#### TRY IT:
Pictures stay out. Everything else in the entries is copied exactly.

=== Begin Enclosure ===

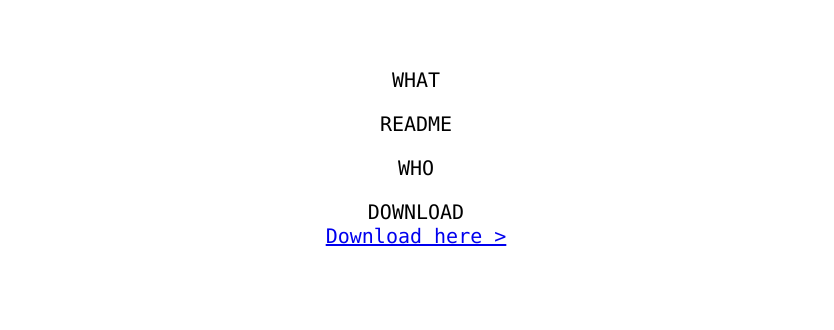
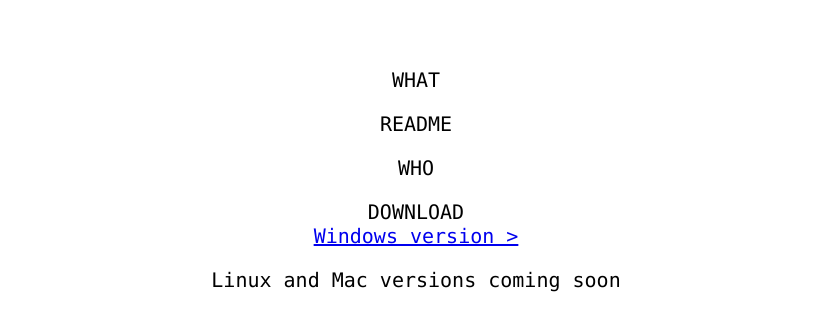
Before and after one commit to vitor-costa/vitor-costa.github.io, a plain HTML site: page index.html in a window 1280 px wide. Both pictures are taken after a click on the element "DOWNLOAD". Shown: the part 134-464 px from the top of the page, without its empty margins (224-1058 px from the left). Drawn offline with nearby package versions, Linux system fonts and the light colour scheme.

Commit message:
Adding real file to download + remove underline from hover

```diff
--- a/download_tmpl.html
+++ b/download_tmpl.html
@@ -1 +1,2 @@
-<a href="files/hello.txt">Download here &#62;</a>
+<a href="files/crypto-steganography.exe">Windows version &#62;</a>
+<p>Linux and Mac versions coming soon</p>
--- a/stylesheet.css
+++ b/stylesheet.css
@@ -11,7 +11,6 @@ body {
 
 .item_info:hover{
 	font-weight: bold;
-	text-decoration: underline;
 }
 .main_wrapper {
 	margin-top: 90px;
```
Also changed, not shown: 1 other file.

=== End Enclosure ===

#### SOLUTION TO THIS TASK:
Before and after one commit to vitor-costa/vitor-costa.github.io, a plain HTML site: page index.html in a window 1280 px wide. Both pictures are taken after a click on the element "DOWNLOAD". Shown: the part 134-464 px from the top of the page, without its empty margins (224-1058 px from the left). Drawn offline with nearby package versions, Linux system fonts and the light colour scheme.

Commit message:
Adding real file to download + remove underline from hover

```diff
--- a/download_tmpl.html
+++ b/download_tmpl.html
@@ -1 +1,2 @@
-<a href="files/hello.txt">Download here &#62;</a>
+<a href="files/crypto-steganography.exe">Windows version &#62;</a>
+<p>Linux and Mac versions coming soon</p>
--- a/stylesheet.css
+++ b/stylesheet.css
@@ -11,7 +11,6 @@ body {
 
 .item_info:hover{
 	font-weight: bold;
-	text-decoration: underline;
 }
 .main_wrapper {
 	margin-top: 90px;
```
Also changed, not shown: 1 other file.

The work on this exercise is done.